What I (also) learned: Pretending to be someone I wasn’t seemed to make me wildly popular with girls, more-or-less overnight. I eventually stopped being phony – I think. However, there is a reason so many guys become posers in the dating world, namely: it seems to work.

However, like good things, all bad things, too, must come to an end. I dated someone long enough that they actually got to know what I was really like, and she actually seemed to like that guy better than the one I was pretending to be.

What I learned: Lies are like manners – when you’re tired or your guard is down, you tend to forget all about them.
What I (also) learned: It’s better to be liked for who you are. If you haven’t found someone who appreciates you, it means just that: you haven’t found them yet. It doesn’t mean you never will.

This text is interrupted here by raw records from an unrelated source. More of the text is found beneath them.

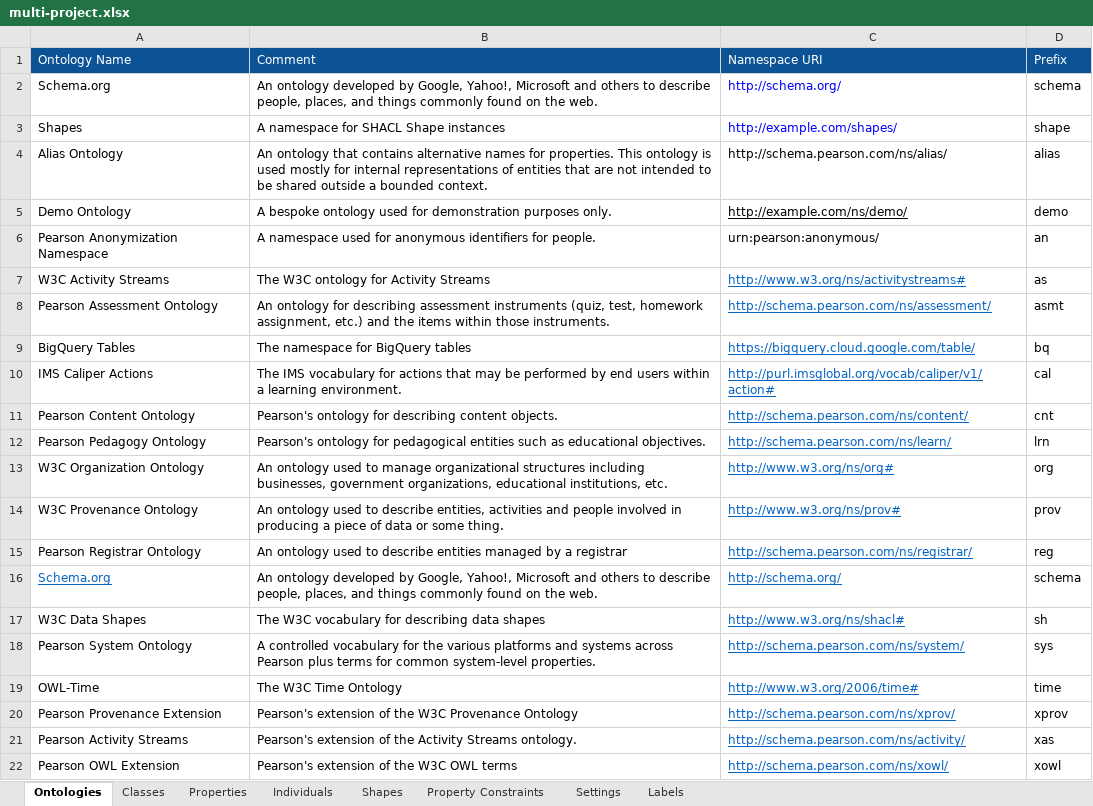
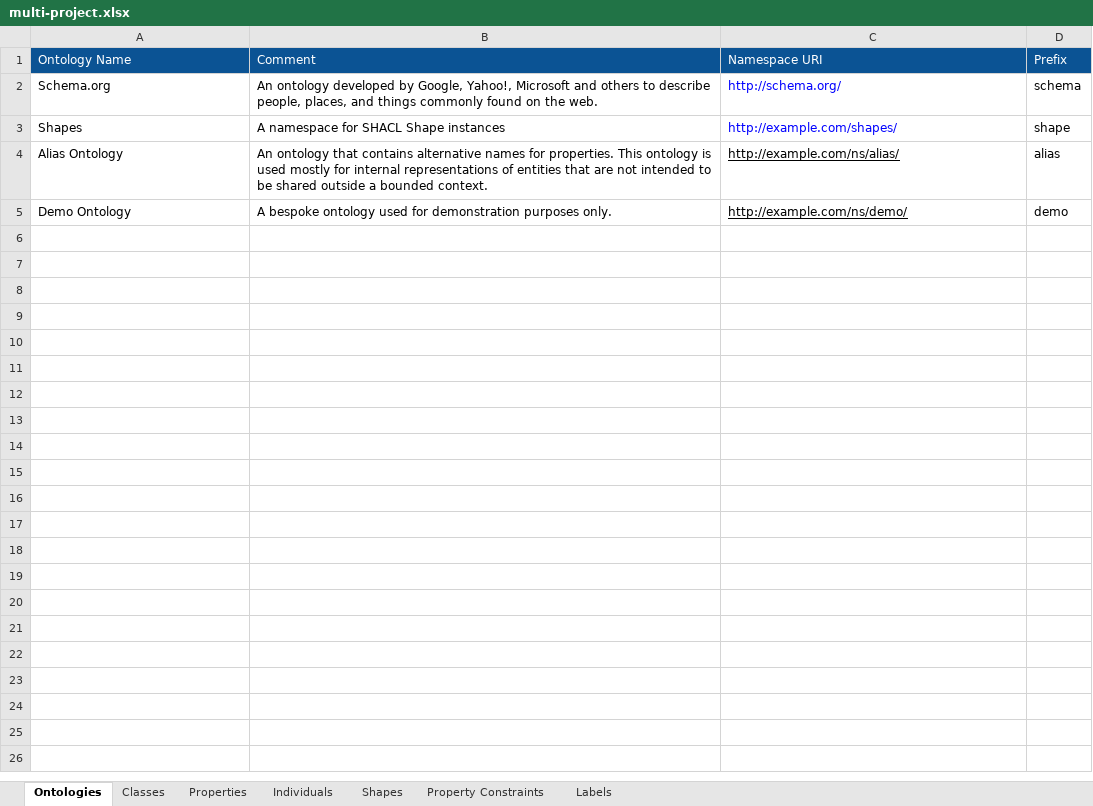
Before and after one commit to konigio/konig, an Excel workbook: konig-gcp-integration-testing/gcp-deploy-test/src/integration-test/resources/gcp-multi-project/src/multi-project.xlsx, sheet Ontologies, drawn as a sheet; only a part is shown; values as stored, in another font and other column widths than the file's, no borders; the diff covers the shown part only; the diff names each change by its address in the sheet, - before the commit and + after, or states it on an @@ line.

```diff
--- a/konig-gcp-integration-testing/gcp-deploy-test/src/integration-test/resources/gcp-multi-project/src/multi-project.xlsx (sheet Ontologies)
+++ b/konig-gcp-integration-testing/gcp-deploy-test/src/integration-test/resources/gcp-multi-project/src/multi-project.xlsx (sheet Ontologies)
-sheet tab: Settings
-C4 (Namespace URI): http://schema.pearson.com/ns/alias/
+C4 (Namespace URI): http://example.com/ns/alias/
-C4 underline: off
+C4 underline: on
-row 6: Pearson Anonymization Namespace | A namespace used for anonymous identifiers for people. | urn:pearson:anonymous/ | an
-row 7: W3C Activity Streams | The W3C ontology for Activity Streams | http://www.w3.org/ns/activitystreams# | as
-row 8: Pearson Assessment Ontology | An ontology for describing assessment instruments (quiz, test, homework assignment, etc.) and the items within those instruments. | http://schema.pearson.com/ns/assessment/ | asmt
-row 9: BigQuery Tables | The namespace for BigQuery tables | https://bigquery.cloud.google.com/table/ | bq
-row 10: IMS Caliper Actions | The IMS vocabulary for actions that may be performed by end users within a learning environment. | http://purl.imsglobal.org/vocab/caliper/v1/action# | cal
-row 11: Pearson Content Ontology | Pearson's ontology for describing content objects. | http://schema.pearson.com/ns/content/ | cnt
-row 12: Pearson Pedagogy Ontology | Pearson's ontology for pedagogical entities such as educational objectives. | http://schema.pearson.com/ns/learn/ | lrn
-row 13: W3C Organization Ontology | An ontology used to manage organizational structures including businesses, government organizations, educational institutions, etc. | http://www.w3.org/ns/org# | org
-row 14: W3C Provenance Ontology | An ontology used to describe entities, activities and people involved in producing a piece of data or some thing. | http://www.w3.org/ns/prov# | prov
-row 15: Pearson Registrar Ontology | An ontology used to describe entities managed by a registrar | http://schema.pearson.com/ns/registrar/ | reg
-row 16: Schema.org | An ontology developed by Google, Yahoo!, Microsoft and others to describe people, places, and things commonly found on the web. | http://schema.org/ | schema
-row 17: W3C Data Shapes | The W3C vocabulary for describing data shapes | http://www.w3.org/ns/shacl# | sh
-row 18: Pearson System Ontology | A controlled vocabulary for the various platforms and systems across Pearson plus terms for common system-level properties. | http://schema.pearson.com/ns/system/ | sys
-row 19: OWL-Time | The W3C Time Ontology | http://www.w3.org/2006/time# | time
-row 20: Pearson Provenance Extension | Pearson's extension of the W3C Provenance Ontology | http://schema.pearson.com/ns/xprov/ | xprov
-row 21: Pearson Activity Streams | Pearson's extension of the Activity Streams ontology. | http://schema.pearson.com/ns/activity/ | xas
-row 22: Pearson OWL Extension | Pearson's extension of the W3C OWL terms | http://schema.pearson.com/ns/xowl/ | xowl
```
Also changed, not shown: 9 removed rows elsewhere in this sheet, sheet Property Constraints, sheet Shapes, sheet Labels, 8 other files.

By the way, I saw Vicki maybe twenty years after we graduated. She was still very beautiful, and very funny. We got to reminiscing about old times, and I couldn’t help but finally admit to her that I had a crush on her for years.

She said, “Wow…. I never really liked you that way… but that’s sweet.”

Some of us never lose our knack for being just-not-that-wayed. It’s kind of a gift.

And I would have never made it in the French Foreign Legion, anyway.

Things I Only Think About Saying

Son: For my birthday, I wouldn’t mind having one of those Ancestry.com kits.
Me: Given the relationship your mom and I had, there’s a fair chance you and I aren’t even related.



Cashier: I like your yellow car. Can I have it?
Me: I normally require a divorce decree first.



Co-worker: Any plans for this weekend?
Me: Yes, I’m taking a course in self-absorption. It’s self-taught.



Boss: What do you want to be doing in five years?
Me: Answering a different question.



Interviewee: What do you do most often in a workday?
Me: Despair



Friend: Do you still do that poetry blogging thing, or whatever it is?
Me: “Whatever it is” is actually a pretty good description.



Online friend: How is your workday day going?
Me: Like a porcupine working in a balloon factory.



Co-worker: What do you think my résumé needs to ensure I get that job?
Me: Cash. And maybe extra cash.



Reader: Where do your ideas come from?
Me: Thule, Greenland.

Mount Pleasant

Tethered to a liquid mooring,
Bodies moving, night brings
Men striding head up beside
Gold hoops and little black dresses.
All the children are back home
With YouTube Blippi and LEGO blocks,
So the good wine flows by the
Succulent harbor, torches come
To life along April avenues and
Blue and white banners flutter in
A wind too strong for tall heels on
Wooden docks.